(Extracted information begins)
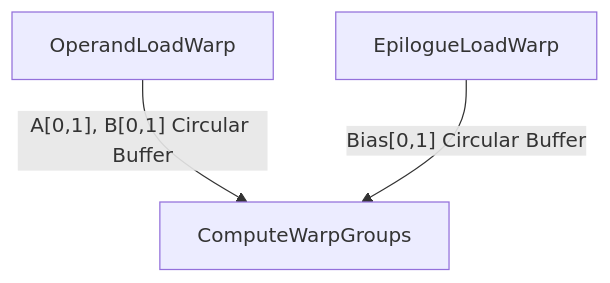
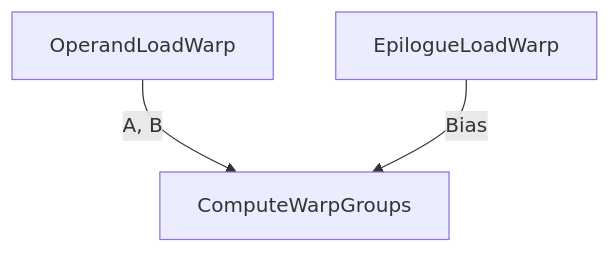
The first of 5 diagrams in doc/dev/MultiRoleWarpSpecializationPlan.md (NVIDIA/Fuser), drawn with Mermaid before and after one commit. The commit also changed other lines of this file, not shown here.

Commit message:
[AI] Add explanatory text linking dependency diagram to mbarrier synchronization

````diff
--- a/doc/dev/MultiRoleWarpSpecializationPlan.md
+++ b/doc/dev/MultiRoleWarpSpecializationPlan.md
@@ -151,11 +151,11 @@
 ```mermaid
 graph TD
-    OLW[OperandLoadWarp] --> |"A[0,1], B[0,1] Circular Buffer"| CW[ComputeWarpGroups]
-    ELW[EpilogueLoadWarp] --> |"Bias[0,1] Circular Buffer"| CW
+    OLW[OperandLoadWarp] --> |"A, B"| CW[ComputeWarpGroups]
+    ELW[EpilogueLoadWarp] --> |"Bias"| CW
     
     classDef asyncWarp fill:#lightblue
     classDef computeWarp fill:#lightgreen
     
     class OLW,ELW asyncWarp
     class CW computeWarp
 ```
````
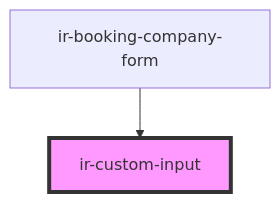
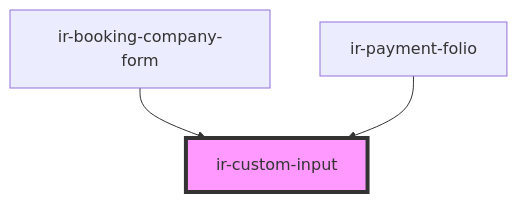
The diagram in src/components/ui/ir-custom-input/readme.md (RonyRizk/ir-webcmp), drawn with Mermaid before and after one commit. The commit also changed other lines of this file and 62 other files, not shown here.

````diff
--- a/src/components/ui/ir-custom-input/readme.md
+++ b/src/components/ui/ir-custom-input/readme.md
@@ -62,5 +63,6 @@
 ```mermaid
 graph TD;
   ir-booking-company-form --> ir-custom-input
+  ir-payment-folio --> ir-custom-input
   style ir-custom-input fill:#f9f,stroke:#333,stroke-width:4px
 ```
````
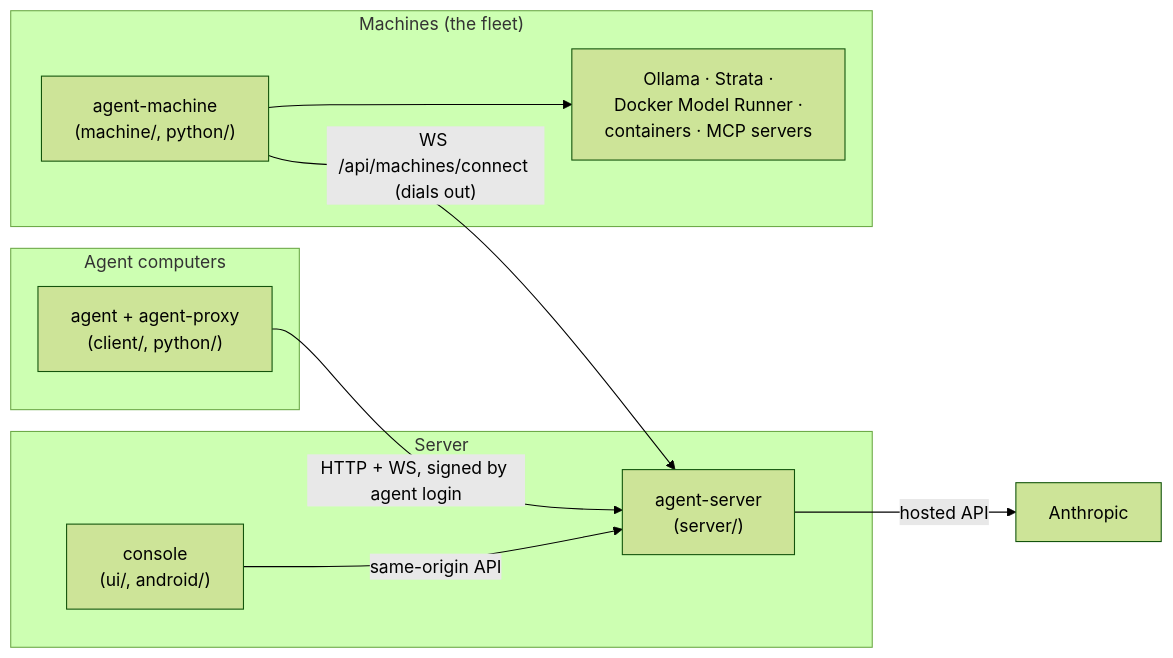
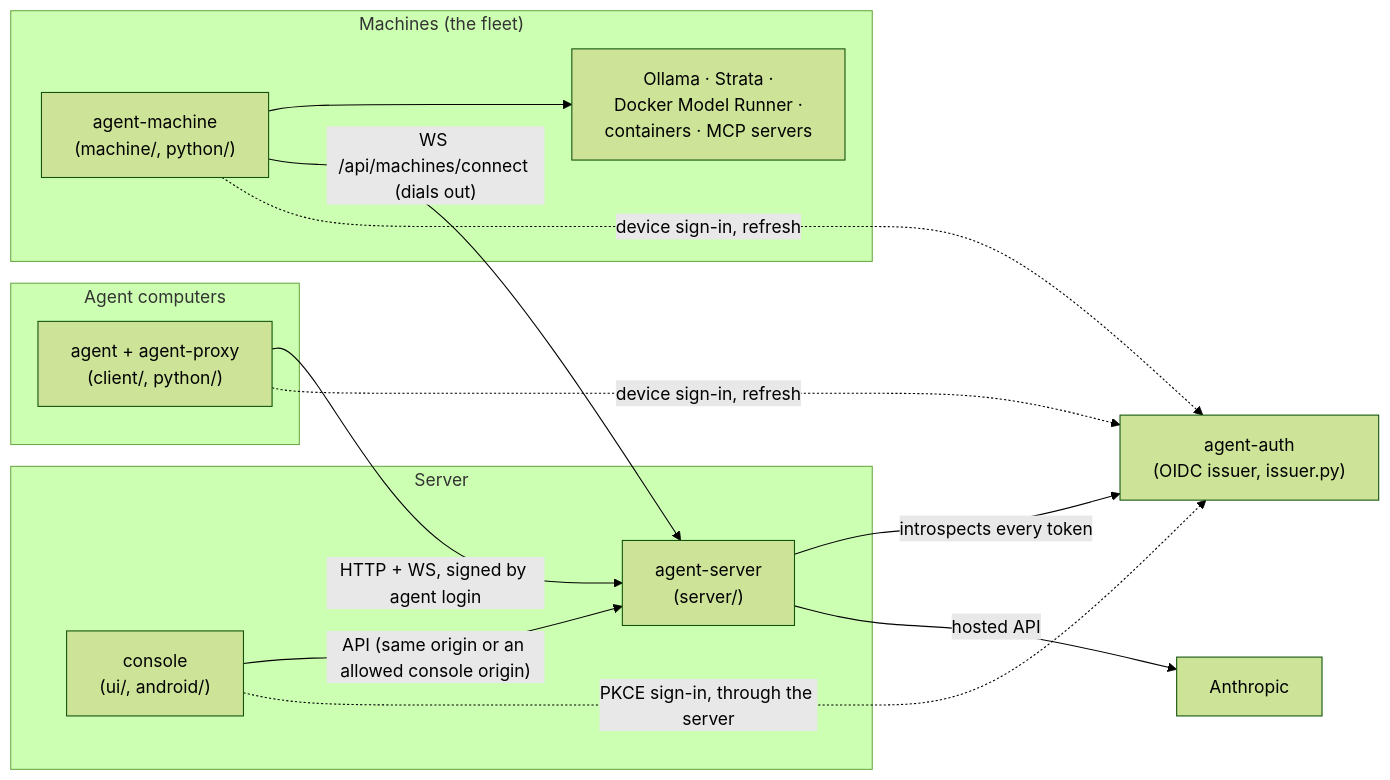
The first of 2 diagrams in .context/overview.md (joeyenfield/ai-coding-agent-proxy), drawn with Mermaid (forest theme) before and after one commit. The commit also changed other lines of this file and 55 other files, not shown here.

````diff
--- a/.context/overview.md
+++ b/.context/overview.md
@@ -7,19 +7,24 @@
 ```mermaid
 flowchart LR
   subgraph AG["Agent computers"]
     agent["agent + agent-proxy<br/>(client/, python/)"]
   end
   subgraph HUB["Server"]
     server["agent-server<br/>(server/)"]
     console["console<br/>(ui/, android/)"]
   end
   subgraph FL["Machines (the fleet)"]
     machine["agent-machine<br/>(machine/, python/)"]
     models["Ollama · Strata ·<br/>Docker Model Runner ·<br/>containers · MCP servers"]
     machine --> models
   end
+  issuer["agent-auth<br/>(OIDC issuer, issuer.py)"]
   agent -- "HTTP + WS, signed by agent login" --> server
-  console -- "same-origin API" --> server
+  console -- "API (same origin or an allowed console origin)" --> server
   machine -- "WS /api/machines/connect (dials out)" --> server
+  agent -.->|"device sign-in, refresh"| issuer
+  machine -.->|"device sign-in, refresh"| issuer
+  console -.->|"PKCE sign-in, through the server"| issuer
+  server -- "introspects every token" --> issuer
   server -- "hosted API" --> hosted["Anthropic"]
 ```
````
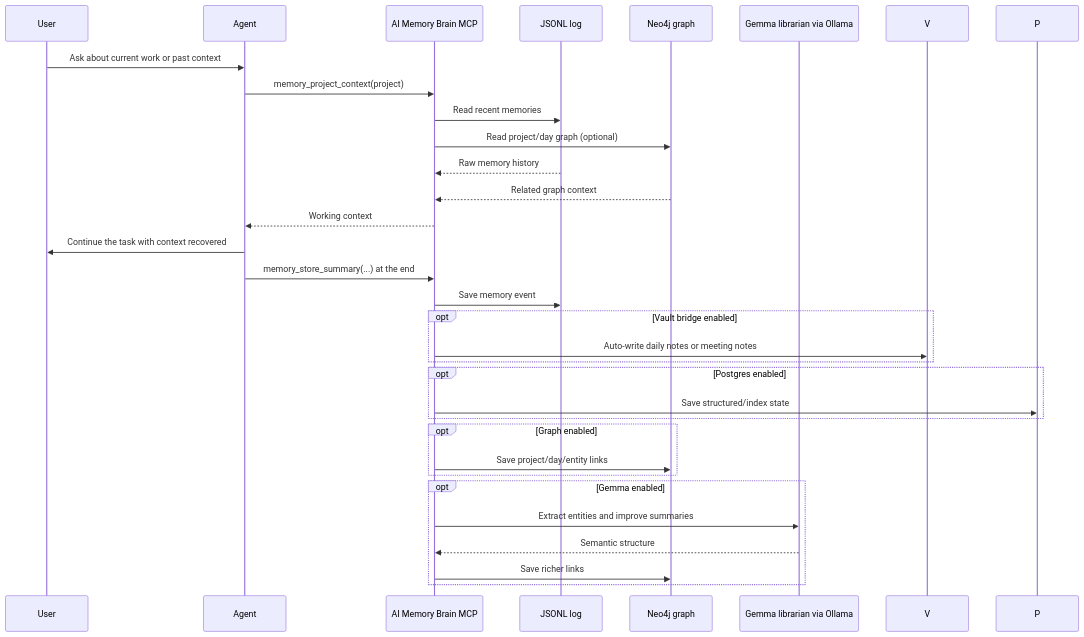
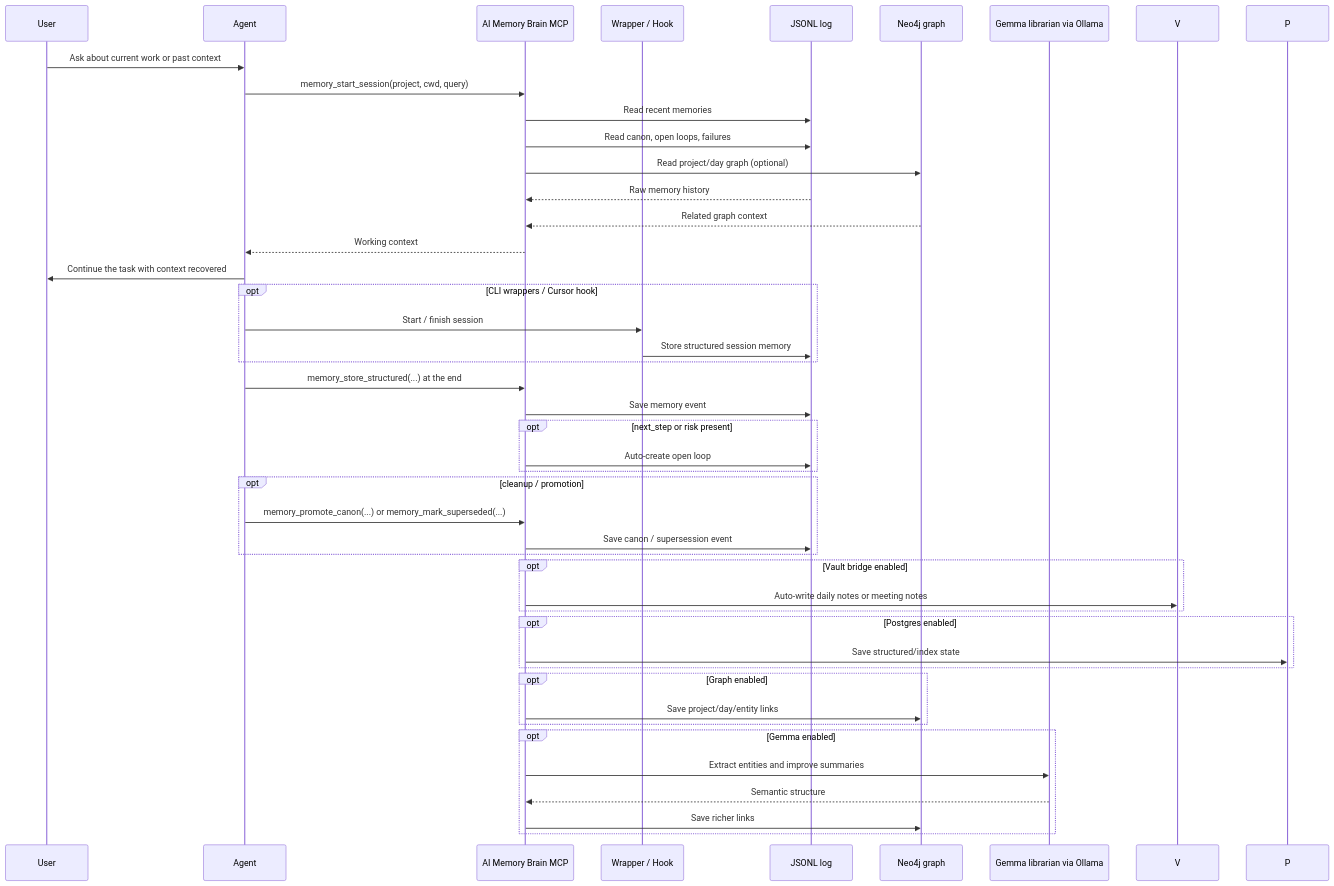
Before and after one commit to akushniruk/ai-memory-brain: the second of 4 diagrams in README.md, drawn with Mermaid. The commit also changed other lines of this file and 18 other files, not shown here.

````diff
--- a/README.md
+++ b/README.md
@@ -71,34 +77,47 @@
 ```mermaid
 sequenceDiagram
   participant U as User
   participant A as Agent
   participant B as AI Memory Brain MCP
+  participant W as Wrapper / Hook
   participant J as JSONL log
   participant G as Neo4j graph
   participant H as Gemma librarian via Ollama
 
   U->>A: Ask about current work or past context
-  A->>B: memory_project_context(project)
+  A->>B: memory_start_session(project, cwd, query)
   B->>J: Read recent memories
+  B->>J: Read canon, open loops, failures
   B->>G: Read project/day graph (optional)
   J-->>B: Raw memory history
   G-->>B: Related graph context
   B-->>A: Working context
   A->>U: Continue the task with context recovered
-  A->>B: memory_store_summary(...) at the end
+  opt CLI wrappers / Cursor hook
+    A->>W: Start / finish session
+    W->>J: Store structured session memory
+  end
+  A->>B: memory_store_structured(...) at the end
   B->>J: Save memory event
+  opt next_step or risk present
+    B->>J: Auto-create open loop
+  end
+  opt cleanup / promotion
+    A->>B: memory_promote_canon(...) or memory_mark_superseded(...)
+    B->>J: Save canon / supersession event
+  end
   opt Vault bridge enabled
     B->>V: Auto-write daily notes or meeting notes
   end
   opt Postgres enabled
     B->>P: Save structured/index state
   end
   opt Graph enabled
     B->>G: Save project/day/entity links
   end
   opt Gemma enabled
     B->>H: Extract entities and improve summaries
     H-->>B: Semantic structure
     B->>G: Save richer links
   end
 ```
````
(Extracted information ends)
# What you should do
Output the entries above exactly. Do not include the pictures.

# Solution below
The first of 5 diagrams in doc/dev/MultiRoleWarpSpecializationPlan.md (NVIDIA/Fuser), drawn with Mermaid before and after one commit. The commit also changed other lines of this file, not shown here.

Commit message:
[AI] Add explanatory text linking dependency diagram to mbarrier synchronization

````diff
--- a/doc/dev/MultiRoleWarpSpecializationPlan.md
+++ b/doc/dev/MultiRoleWarpSpecializationPlan.md
@@ -151,11 +151,11 @@
 ```mermaid
 graph TD
-    OLW[OperandLoadWarp] --> |"A[0,1], B[0,1] Circular Buffer"| CW[ComputeWarpGroups]
-    ELW[EpilogueLoadWarp] --> |"Bias[0,1] Circular Buffer"| CW
+    OLW[OperandLoadWarp] --> |"A, B"| CW[ComputeWarpGroups]
+    ELW[EpilogueLoadWarp] --> |"Bias"| CW
     
     classDef asyncWarp fill:#lightblue
     classDef computeWarp fill:#lightgreen
     
     class OLW,ELW asyncWarp
     class CW computeWarp
 ```
````
The diagram in src/components/ui/ir-custom-input/readme.md (RonyRizk/ir-webcmp), drawn with Mermaid before and after one commit. The commit also changed other lines of this file and 62 other files, not shown here.

````diff
--- a/src/components/ui/ir-custom-input/readme.md
+++ b/src/components/ui/ir-custom-input/readme.md
@@ -62,5 +63,6 @@
 ```mermaid
 graph TD;
   ir-booking-company-form --> ir-custom-input
+  ir-payment-folio --> ir-custom-input
   style ir-custom-input fill:#f9f,stroke:#333,stroke-width:4px
 ```
````
The first of 2 diagrams in .context/overview.md (joeyenfield/ai-coding-agent-proxy), drawn with Mermaid (forest theme) before and after one commit. The commit also changed other lines of this file and 55 other files, not shown here.

````diff
--- a/.context/overview.md
+++ b/.context/overview.md
@@ -7,19 +7,24 @@
 ```mermaid
 flowchart LR
   subgraph AG["Agent computers"]
     agent["agent + agent-proxy<br/>(client/, python/)"]
   end
   subgraph HUB["Server"]
     server["agent-server<br/>(server/)"]
     console["console<br/>(ui/, android/)"]
   end
   subgraph FL["Machines (the fleet)"]
     machine["agent-machine<br/>(machine/, python/)"]
     models["Ollama · Strata ·<br/>Docker Model Runner ·<br/>containers · MCP servers"]
     machine --> models
   end
+  issuer["agent-auth<br/>(OIDC issuer, issuer.py)"]
   agent -- "HTTP + WS, signed by agent login" --> server
-  console -- "same-origin API" --> server
+  console -- "API (same origin or an allowed console origin)" --> server
   machine -- "WS /api/machines/connect (dials out)" --> server
+  agent -.->|"device sign-in, refresh"| issuer
+  machine -.->|"device sign-in, refresh"| issuer
+  console -.->|"PKCE sign-in, through the server"| issuer
+  server -- "introspects every token" --> issuer
   server -- "hosted API" --> hosted["Anthropic"]
 ```
````
Before and after one commit to akushniruk/ai-memory-brain: the second of 4 diagrams in README.md, drawn with Mermaid. The commit also changed other lines of this file and 18 other files, not shown here.

````diff
--- a/README.md
+++ b/README.md
@@ -71,34 +77,47 @@
 ```mermaid
 sequenceDiagram
   participant U as User
   participant A as Agent
   participant B as AI Memory Brain MCP
+  participant W as Wrapper / Hook
   participant J as JSONL log
   participant G as Neo4j graph
   participant H as Gemma librarian via Ollama
 
   U->>A: Ask about current work or past context
-  A->>B: memory_project_context(project)
+  A->>B: memory_start_session(project, cwd, query)
   B->>J: Read recent memories
+  B->>J: Read canon, open loops, failures
   B->>G: Read project/day graph (optional)
   J-->>B: Raw memory history
   G-->>B: Related graph context
   B-->>A: Working context
   A->>U: Continue the task with context recovered
-  A->>B: memory_store_summary(...) at the end
+  opt CLI wrappers / Cursor hook
+    A->>W: Start / finish session
+    W->>J: Store structured session memory
+  end
+  A->>B: memory_store_structured(...) at the end
   B->>J: Save memory event
+  opt next_step or risk present
+    B->>J: Auto-create open loop
+  end
+  opt cleanup / promotion
+    A->>B: memory_promote_canon(...) or memory_mark_superseded(...)
+    B->>J: Save canon / supersession event
+  end
   opt Vault bridge enabled
     B->>V: Auto-write daily notes or meeting notes
   end
   opt Postgres enabled
     B->>P: Save structured/index state
   end
   opt Graph enabled
     B->>G: Save project/day/entity links
   end
   opt Gemma enabled
     B->>H: Extract entities and improve summaries
     H-->>B: Semantic structure
     B->>G: Save richer links
   end
 ```
````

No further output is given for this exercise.